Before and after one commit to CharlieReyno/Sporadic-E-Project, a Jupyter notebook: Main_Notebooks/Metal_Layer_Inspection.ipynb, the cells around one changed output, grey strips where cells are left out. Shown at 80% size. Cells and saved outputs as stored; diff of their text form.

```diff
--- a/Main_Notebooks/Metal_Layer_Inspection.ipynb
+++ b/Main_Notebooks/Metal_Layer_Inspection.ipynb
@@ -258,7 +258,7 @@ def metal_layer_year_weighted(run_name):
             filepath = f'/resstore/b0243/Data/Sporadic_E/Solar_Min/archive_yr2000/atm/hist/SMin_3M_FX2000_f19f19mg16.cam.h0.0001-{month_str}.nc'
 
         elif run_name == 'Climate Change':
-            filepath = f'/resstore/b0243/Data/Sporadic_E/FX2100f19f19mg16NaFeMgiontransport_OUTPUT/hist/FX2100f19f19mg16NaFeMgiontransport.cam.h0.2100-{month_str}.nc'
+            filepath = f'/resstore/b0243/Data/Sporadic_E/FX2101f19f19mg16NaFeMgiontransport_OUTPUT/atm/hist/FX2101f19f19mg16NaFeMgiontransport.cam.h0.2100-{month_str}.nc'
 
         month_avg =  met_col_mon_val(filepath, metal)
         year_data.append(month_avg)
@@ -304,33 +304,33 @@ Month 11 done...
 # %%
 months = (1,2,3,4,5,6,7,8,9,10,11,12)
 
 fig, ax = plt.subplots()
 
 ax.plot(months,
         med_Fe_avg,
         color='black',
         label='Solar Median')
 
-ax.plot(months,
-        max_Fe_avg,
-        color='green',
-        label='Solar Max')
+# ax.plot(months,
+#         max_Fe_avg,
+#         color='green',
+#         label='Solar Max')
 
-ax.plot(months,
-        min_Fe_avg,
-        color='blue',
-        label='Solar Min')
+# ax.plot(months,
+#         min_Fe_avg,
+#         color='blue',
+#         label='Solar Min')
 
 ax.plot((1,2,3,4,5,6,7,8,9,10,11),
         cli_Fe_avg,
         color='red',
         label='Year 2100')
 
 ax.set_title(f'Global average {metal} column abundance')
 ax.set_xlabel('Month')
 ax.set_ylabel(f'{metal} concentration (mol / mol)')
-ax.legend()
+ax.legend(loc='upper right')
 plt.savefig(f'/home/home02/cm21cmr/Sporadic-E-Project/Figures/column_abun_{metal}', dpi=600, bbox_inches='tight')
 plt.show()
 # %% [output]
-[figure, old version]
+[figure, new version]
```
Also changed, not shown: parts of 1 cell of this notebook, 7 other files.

# # # # # # #

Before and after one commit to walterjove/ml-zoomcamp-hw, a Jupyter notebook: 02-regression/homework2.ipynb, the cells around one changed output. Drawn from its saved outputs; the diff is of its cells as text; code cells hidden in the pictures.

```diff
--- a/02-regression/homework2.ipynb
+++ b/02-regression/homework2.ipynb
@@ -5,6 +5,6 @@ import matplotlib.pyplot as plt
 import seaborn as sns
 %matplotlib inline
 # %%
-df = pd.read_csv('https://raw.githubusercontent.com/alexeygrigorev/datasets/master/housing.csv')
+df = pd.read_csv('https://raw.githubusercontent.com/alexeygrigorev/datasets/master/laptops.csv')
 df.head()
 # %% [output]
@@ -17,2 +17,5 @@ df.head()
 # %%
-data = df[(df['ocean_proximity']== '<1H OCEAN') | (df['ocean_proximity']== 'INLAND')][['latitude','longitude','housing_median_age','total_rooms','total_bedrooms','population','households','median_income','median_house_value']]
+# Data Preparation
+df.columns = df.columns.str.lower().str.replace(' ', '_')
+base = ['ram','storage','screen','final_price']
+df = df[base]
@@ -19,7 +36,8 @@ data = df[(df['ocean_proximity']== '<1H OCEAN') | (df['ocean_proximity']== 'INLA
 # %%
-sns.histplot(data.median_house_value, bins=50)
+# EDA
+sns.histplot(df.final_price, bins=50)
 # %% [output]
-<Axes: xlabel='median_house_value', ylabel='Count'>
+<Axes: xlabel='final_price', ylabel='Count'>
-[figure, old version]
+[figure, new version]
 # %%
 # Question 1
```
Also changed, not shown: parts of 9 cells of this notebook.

# # # # # # #

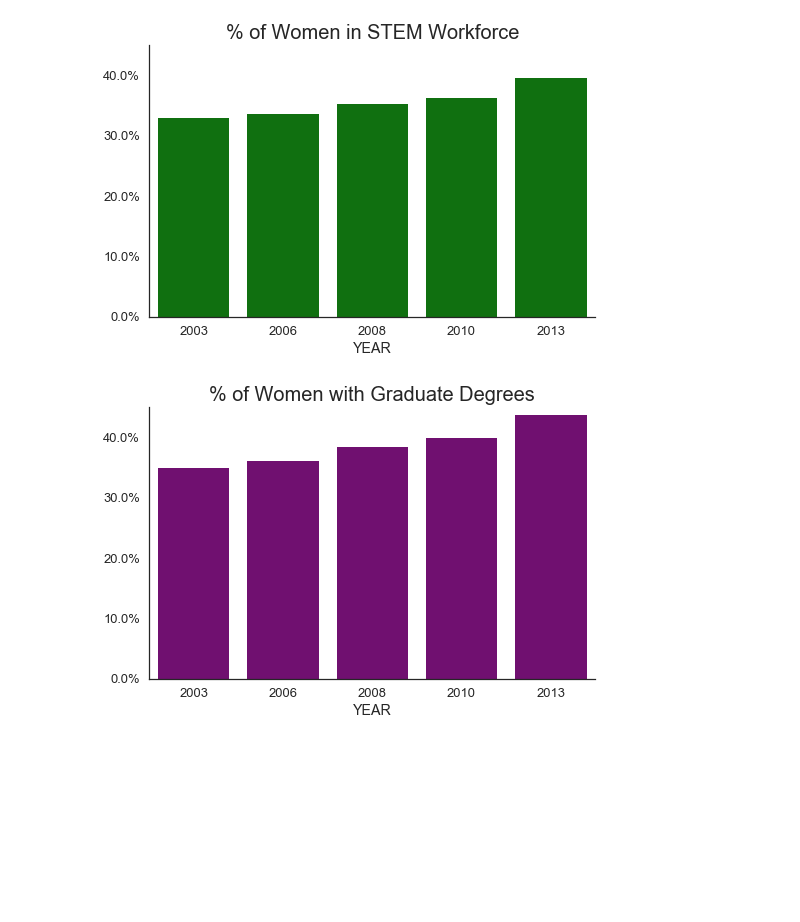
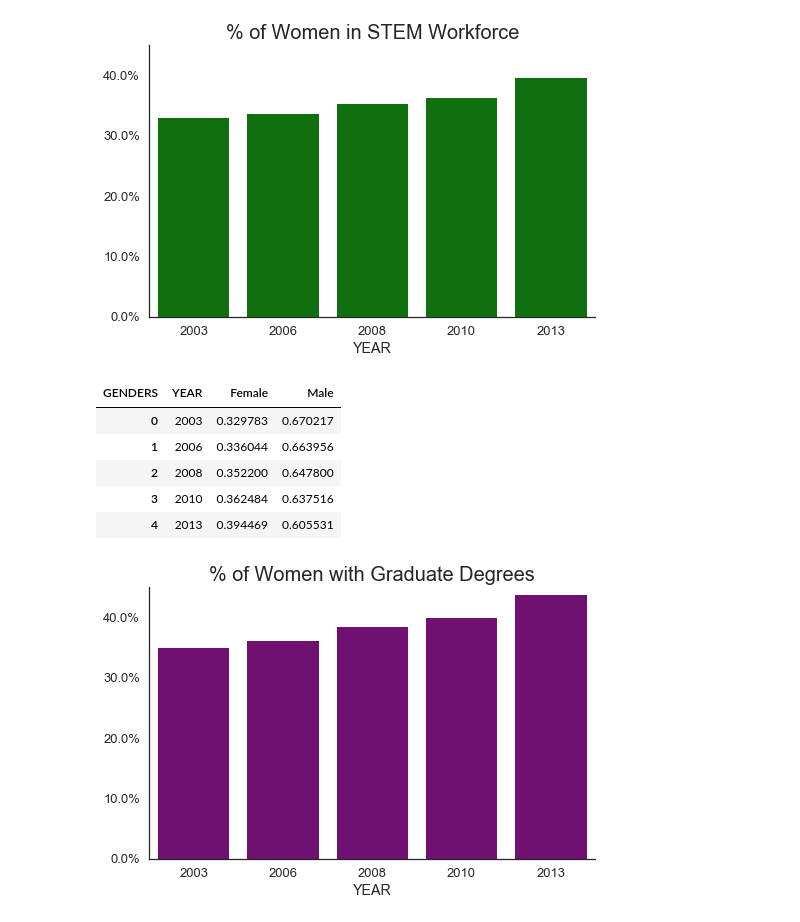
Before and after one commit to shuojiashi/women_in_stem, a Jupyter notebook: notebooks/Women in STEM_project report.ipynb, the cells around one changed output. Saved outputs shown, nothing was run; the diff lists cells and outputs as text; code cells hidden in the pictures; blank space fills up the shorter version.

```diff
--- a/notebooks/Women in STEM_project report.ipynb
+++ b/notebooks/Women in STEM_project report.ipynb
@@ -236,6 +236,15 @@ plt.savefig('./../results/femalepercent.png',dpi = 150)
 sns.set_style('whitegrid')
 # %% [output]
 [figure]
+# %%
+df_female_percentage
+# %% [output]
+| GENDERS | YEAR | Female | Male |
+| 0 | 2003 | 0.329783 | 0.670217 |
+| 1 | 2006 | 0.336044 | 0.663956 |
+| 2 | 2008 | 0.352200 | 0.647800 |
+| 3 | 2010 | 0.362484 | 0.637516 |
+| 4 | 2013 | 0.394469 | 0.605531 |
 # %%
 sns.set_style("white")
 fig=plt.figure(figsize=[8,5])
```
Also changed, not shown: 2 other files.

# # # # # # #

> EXERCISE DETAILS: Within the material above, find the lines that contain the word "Also"; copy them.

> TASK ANSWER:
Also changed, not shown: parts of 1 cell of this notebook, 7 other files.
Also changed, not shown: parts of 9 cells of this notebook.
Also changed, not shown: 2 other files.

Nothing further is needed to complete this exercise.